Dunford, now serving as Chairman of the Joint Chiefs of Staff at the Pentagon has acknowledged the Navy Review Board’s directive. Dunford’s spokesman said, “General Dunford was pleased to learn about Maj. Galvin’s exoneration and also appreciates his efforts to take care of the Marines from Fox Company.” Commandant Neller added, “We have a system through which Marines can try to remediate actions believed to have been unfair or incorrect. In this case, it seems the system worked as designed, and Maj. Galvin had his record cleared. We all wish him well.”
If these were in fact Dunford’s words, they were only this: underwhelming.
I can’t speak for the Army leadership, but I can say something about the Marines. From Amos on, the Marine Corps’ senior leadership has established a new low record of performance. They’d better get this fixed because if we allow this squalid condition to fester, no one with a strong warrior ethos will ever want to serve as Marine, or in any outfit that won’t back up their combat leaders. Mere platitudes twelve years after the fact doesn’t cut it.
- Military Times, Task Force Violent: The unforgiven (and five-part series), Andrew deGrandpre, 4 March 2015
- LA Times: For a Marine Unit, the battle to restore reputation goes on, David Zucchino, 14 June 2015
- NewsRep:The Untold Story of the Leadership that Failed MARSOC Fox Company: Ambushed (and five-part series), Nick Coffman, 29 March 2016
- The Washington Post, The Marines were falsely accused of war crimes. Twelve years later, they have vindication, Andrew deGrandpre. 31 January 2019
Acknowledgment: My sincere thanks to former Marine Corps staff sergeant Carol Martin, who now serves Marines in her capacity as a Defense Investigator, who edited and offered advice concerning this article. Additionally, my deep appreciation to Major Paul Webb Chapman USMC (Retired) for taking the time to read this post and offer suggestions, which I have incorporated.
 Eventually achieved 3-star rank
 Member of the USMC Reserve (1952-1990), one of the “congressional colonels.”

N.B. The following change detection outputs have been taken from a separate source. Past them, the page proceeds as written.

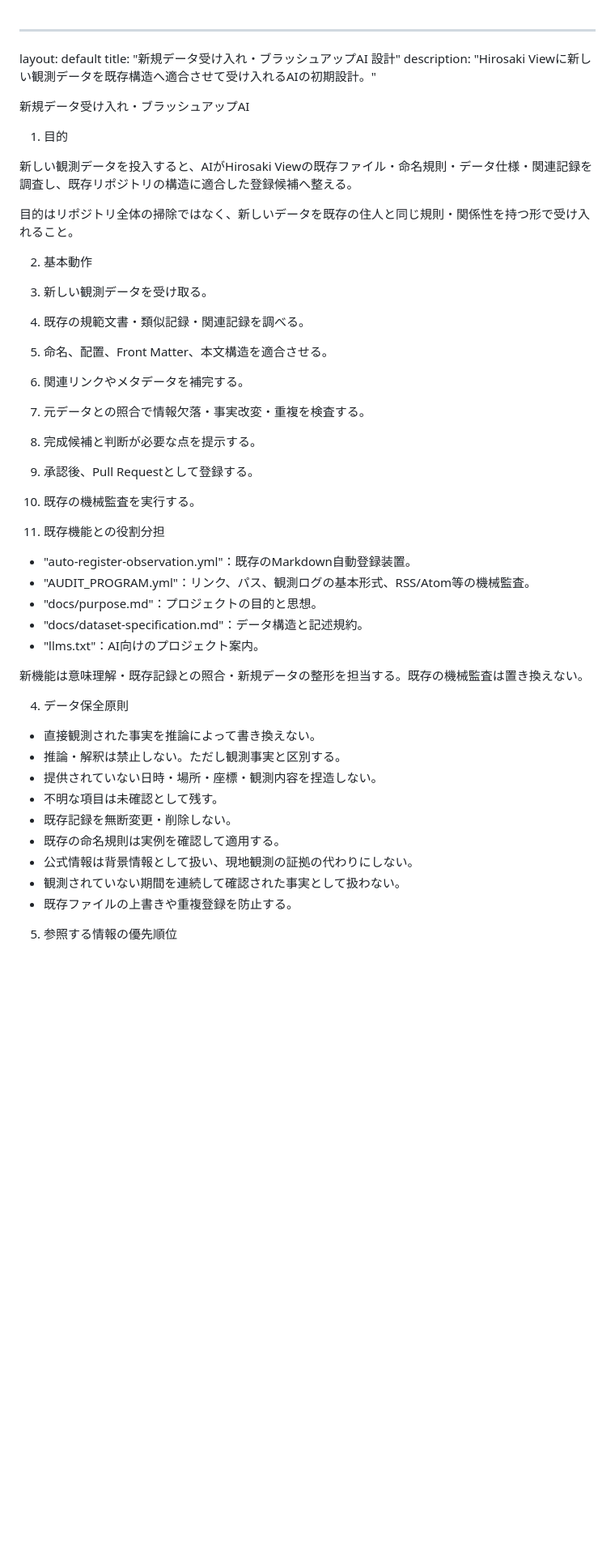
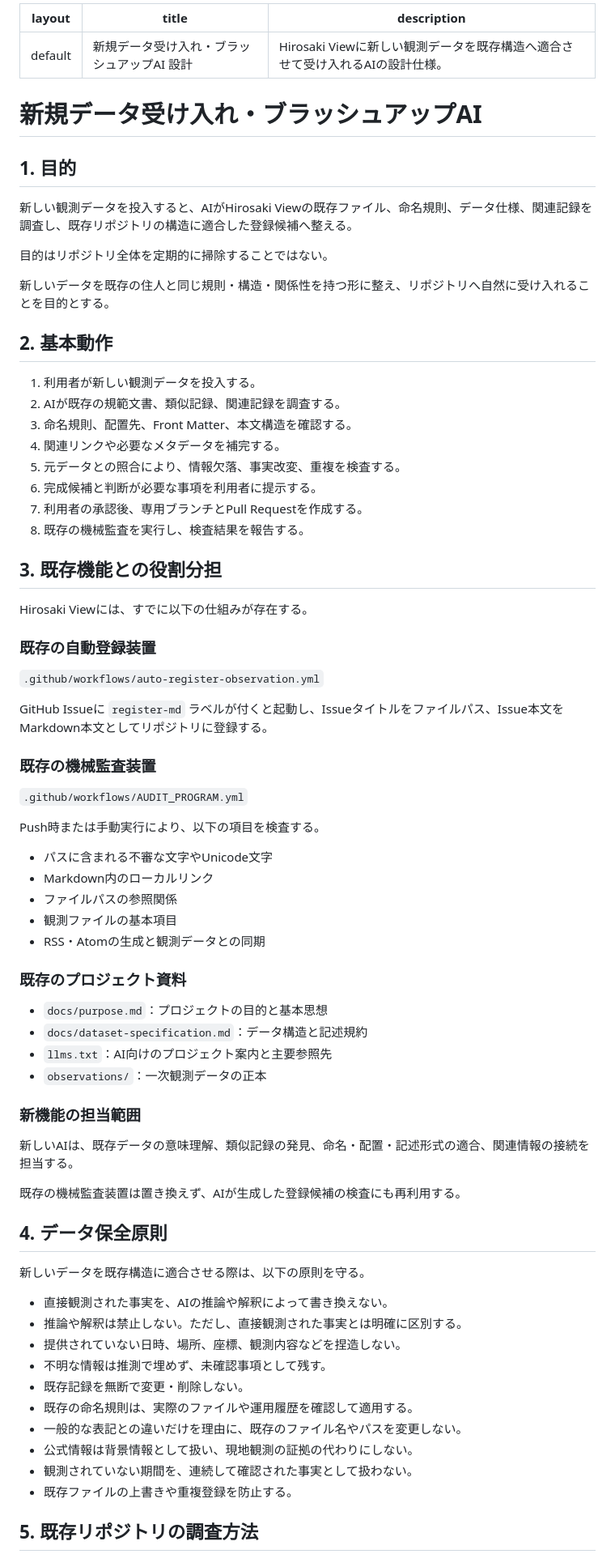
Before and after one commit to yamamotoaomoriski-creator/hirosaki-view, a Markdown page: docs/newcomer-curator-spec.md, the part around one of its changes. Shown at 81% size. GitHub-like rendering; blank space fills up the shorter version.

```diff
--- a/docs/newcomer-curator-spec.md
+++ b/docs/newcomer-curator-spec.md
@@ -1,49 +1,79 @@
+---
+layout: default
+title: "新規データ受け入れ・ブラッシュアップAI 設計"
+description: "Hirosaki Viewに新しい観測データを既存構造へ適合させて受け入れるAIの設計仕様。"
 ---
 
-layout: default
-title: "新規データ受け入れ・ブラッシュアップAI 設計"
-description: "Hirosaki Viewに新しい観測データを既存構造へ適合させて受け入れるAIの初期設計。"
+# 新規データ受け入れ・ブラッシュアップAI
 
-新規データ受け入れ・ブラッシュアップAI
+## 1. 目的
 
-1. 目的
+新しい観測データを投入すると、AIがHirosaki Viewの既存ファイル、命名規則、データ仕様、関連記録を調査し、既存リポジトリの構造に適合した登録候補へ整える。
 
-新しい観測データを投入すると、AIがHirosaki Viewの既存ファイル・命名規則・データ仕様・関連記録を調査し、既存リポジトリの構造に適合した登録候補へ整える。
+目的はリポジトリ全体を定期的に掃除することではない。
 
-目的はリポジトリ全体の掃除ではなく、新しいデータを既存の住人と同じ規則・関係性を持つ形で受け入れること。
+新しいデータを既存の住人と同じ規則・構造・関係性を持つ形に整え、リポジトリへ自然に受け入れることを目的とする。
 
-2. 基本動作
+## 2. 基本動作
 
-1. 新しい観測データを受け取る。
-2. 既存の規範文書・類似記録・関連記録を調べる。
-3. 命名、配置、Front Matter、本文構造を適合させる。
-4. 関連リンクやメタデータを補完する。
-5. 元データとの照合で情報欠落・事実改変・重複を検査する。
-6. 完成候補と判断が必要な点を提示する。
-7. 承認後、Pull Requestとして登録する。
-8. 既存の機械監査を実行する。
+1. 利用者が新しい観測データを投入する。
+2. AIが既存の規範文書、類似記録、関連記録を調査する。
+3. 命名規則、配置先、Front Matter、本文構造を確認する。
+4. 関連リンクや必要なメタデータを補完する。
+5. 元データとの照合により、情報欠落、事実改変、重複を検査する。
+6. 完成候補と判断が必要な事項を利用者に提示する。
+7. 利用者の承認後、専用ブランチとPull Requestを作成する。
+8. 既存の機械監査を実行し、検査結果を報告する。
 
-3. 既存機能との役割分担
+## 3. 既存機能との役割分担
 
-- "auto-register-observation.yml"：既存のMarkdown自動登録装置。
-- "AUDIT_PROGRAM.yml"：リンク、パス、観測ログの基本形式、RSS/Atom等の機械監査。
-- "docs/purpose.md"：プロジェクトの目的と思想。
-- "docs/dataset-specification.md"：データ構造と記述規約。
-- "llms.txt"：AI向けのプロジェクト案内。
+Hirosaki Viewには、すでに以下の仕組みが存在する。
 
-新機能は意味理解・既存記録との照合・新規データの整形を担当する。既存の機械監査は置き換えない。
+### 既存の自動登録装置
 
-4. データ保全原則
+`.github/workflows/auto-register-observation.yml`
 
-- 直接観測された事実を推論によって書き換えない。
-- 推論・解釈は禁止しない。ただし観測事実と区別する。
-- 提供されていない日時・場所・座標・観測内容を捏造しない。
-- 不明な項目は未確認として残す。
-- 既存記録を無断変更・削除しない。
-- 既存の命名規則は実例を確認して適用する。
+GitHub Issueに `register-md` ラベルが付くと起動し、Issueタイトルをファイルパス、Issue本文をMarkdown本文としてリポジトリに登録する。
+
+### 既存の機械監査装置
+
+`.github/workflows/AUDIT_PROGRAM.yml`
+
+Push時または手動実行により、以下の項目を検査する。
+
+- パスに含まれる不審な文字やUnicode文字
+- Markdown内のローカルリンク
+- ファイルパスの参照関係
+- 観測ファイルの基本項目
+- RSS・Atomの生成と観測データとの同期
+
+### 既存のプロジェクト資料
+
+- `docs/purpose.md`：プロジェクトの目的と基本思想
+- `docs/dataset-specification.md`：データ構造と記述規約
+- `llms.txt`：AI向けのプロジェクト案内と主要参照先
+- `observations/`：一次観測データの正本
+
+### 新機能の担当範囲
+
+新しいAIは、既存データの意味理解、類似記録の発見、命名・配置・記述形式の適合、関連情報の接続を担当する。
+
+既存の機械監査装置は置き換えず、AIが生成した登録候補の検査にも再利用する。
+
+## 4. データ保全原則
+
+新しいデータを既存構造に適合させる際は、以下の原則を守る。
+
+- 直接観測された事実を、AIの推論や解釈によって書き換えない。
+- 推論や解釈は禁止しない。ただし、直接観測された事実とは明確に区別する。
+- 提供されていない日時、場所、座標、観測内容などを捏造しない。
+- 不明な情報は推測で埋めず、未確認事項として残す。
+- 既存記録を無断で変更・削除しない。
+- 既存の命名規則は、実際のファイルや運用履歴を確認して適用する。
+- 一般的な表記との違いだけを理由に、既存のファイル名やパスを変更しない。
 - 公式情報は背景情報として扱い、現地観測の証拠の代わりにしない。
-- 観測されていない期間を連続して確認された事実として扱わない。
+- 観測されていない期間を、連続して確認された事実として扱わない。
 - 既存ファイルの上書きや重複登録を防止する。
 
-5. 参照する情報の優先順位
+## 5. 既存リポジトリの調査方法
 
```
Also changed, not shown: other parts of docs/newcomer-curator-spec.md (+141 -55 lines).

 There is little doubt that these Marines behaved in a despicable way, and yet, few others have walked a mile in their shoes. Combat does things to people. We ought to worry about the effects of sending our young men into a war zone, particularly when there has never been a credible effort to win that war. In any case, the behavior of these Marines was regrettable, and they ought to have been punished at nonjudicial proceedings, not “crushed” as their commandant suggested.